» HOW TO COMPLETE THIS TASK:
Taking the material as a whole, state how many of its lines contain "response". Write the number and nothing more.

» TASK INPUTS:
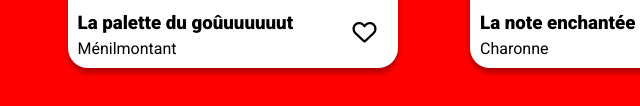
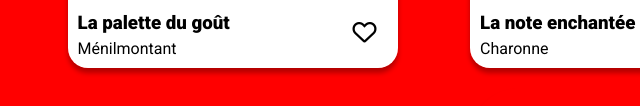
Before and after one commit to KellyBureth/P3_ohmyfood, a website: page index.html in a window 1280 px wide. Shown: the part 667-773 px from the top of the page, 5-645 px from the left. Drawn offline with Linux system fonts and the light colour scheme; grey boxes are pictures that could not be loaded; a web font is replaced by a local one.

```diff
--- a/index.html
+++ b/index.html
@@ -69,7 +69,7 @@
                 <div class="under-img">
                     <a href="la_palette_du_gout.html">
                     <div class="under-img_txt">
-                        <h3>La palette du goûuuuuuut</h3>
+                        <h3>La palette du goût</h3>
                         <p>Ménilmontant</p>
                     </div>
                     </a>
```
...
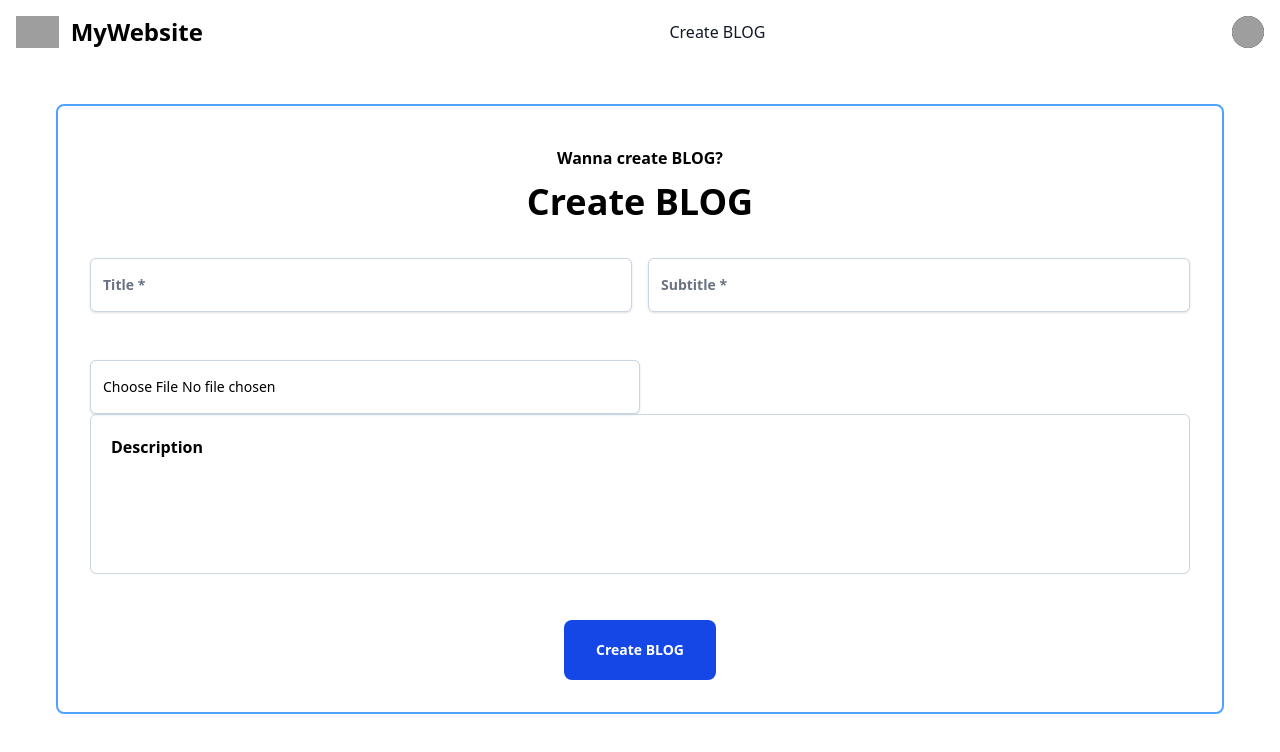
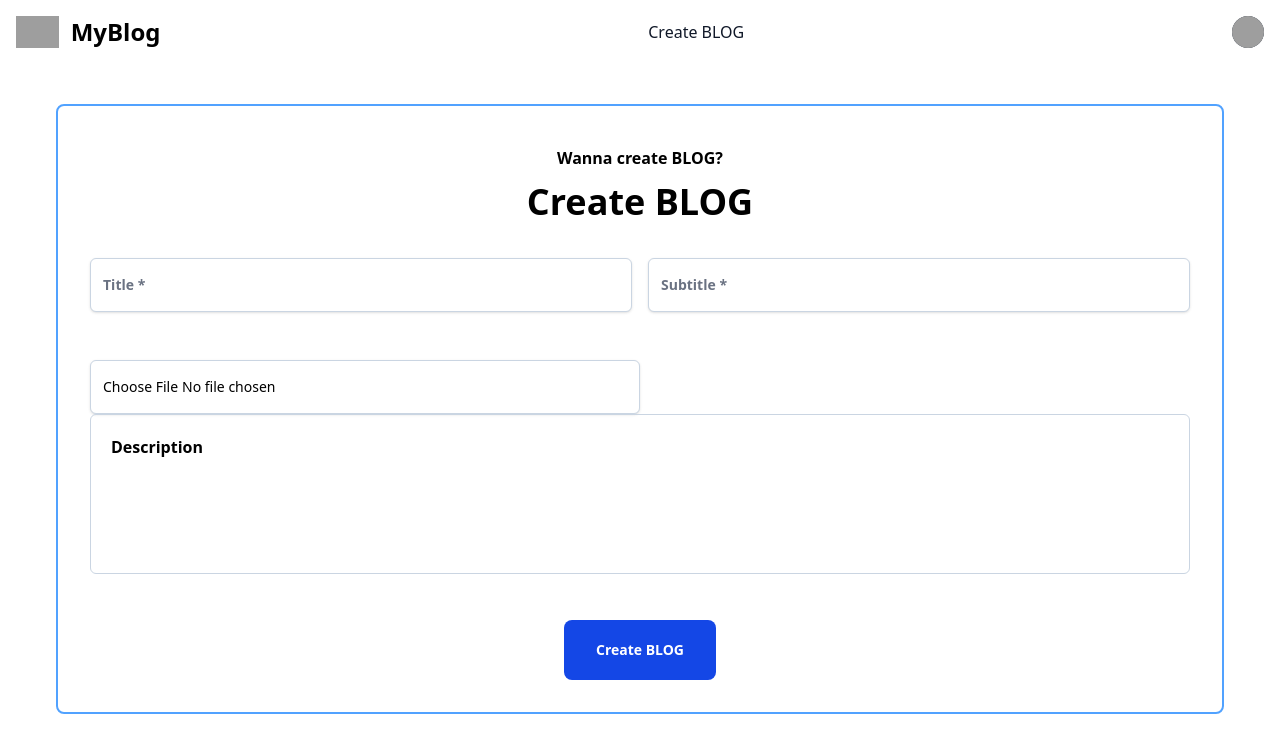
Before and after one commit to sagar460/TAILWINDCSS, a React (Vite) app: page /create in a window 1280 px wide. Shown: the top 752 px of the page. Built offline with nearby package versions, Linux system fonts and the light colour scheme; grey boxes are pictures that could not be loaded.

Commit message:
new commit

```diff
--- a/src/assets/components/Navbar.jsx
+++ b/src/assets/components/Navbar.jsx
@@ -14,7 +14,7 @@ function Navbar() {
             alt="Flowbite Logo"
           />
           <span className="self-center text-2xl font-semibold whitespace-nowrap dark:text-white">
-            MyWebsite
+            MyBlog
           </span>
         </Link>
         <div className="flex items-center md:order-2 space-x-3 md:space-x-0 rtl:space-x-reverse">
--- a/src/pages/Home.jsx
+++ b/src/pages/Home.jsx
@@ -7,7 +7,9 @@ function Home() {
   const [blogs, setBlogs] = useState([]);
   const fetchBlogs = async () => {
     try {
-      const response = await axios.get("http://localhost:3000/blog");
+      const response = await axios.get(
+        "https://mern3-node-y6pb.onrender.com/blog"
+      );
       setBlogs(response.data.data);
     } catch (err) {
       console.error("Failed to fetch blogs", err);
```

» THE COMPLETED TASK:
3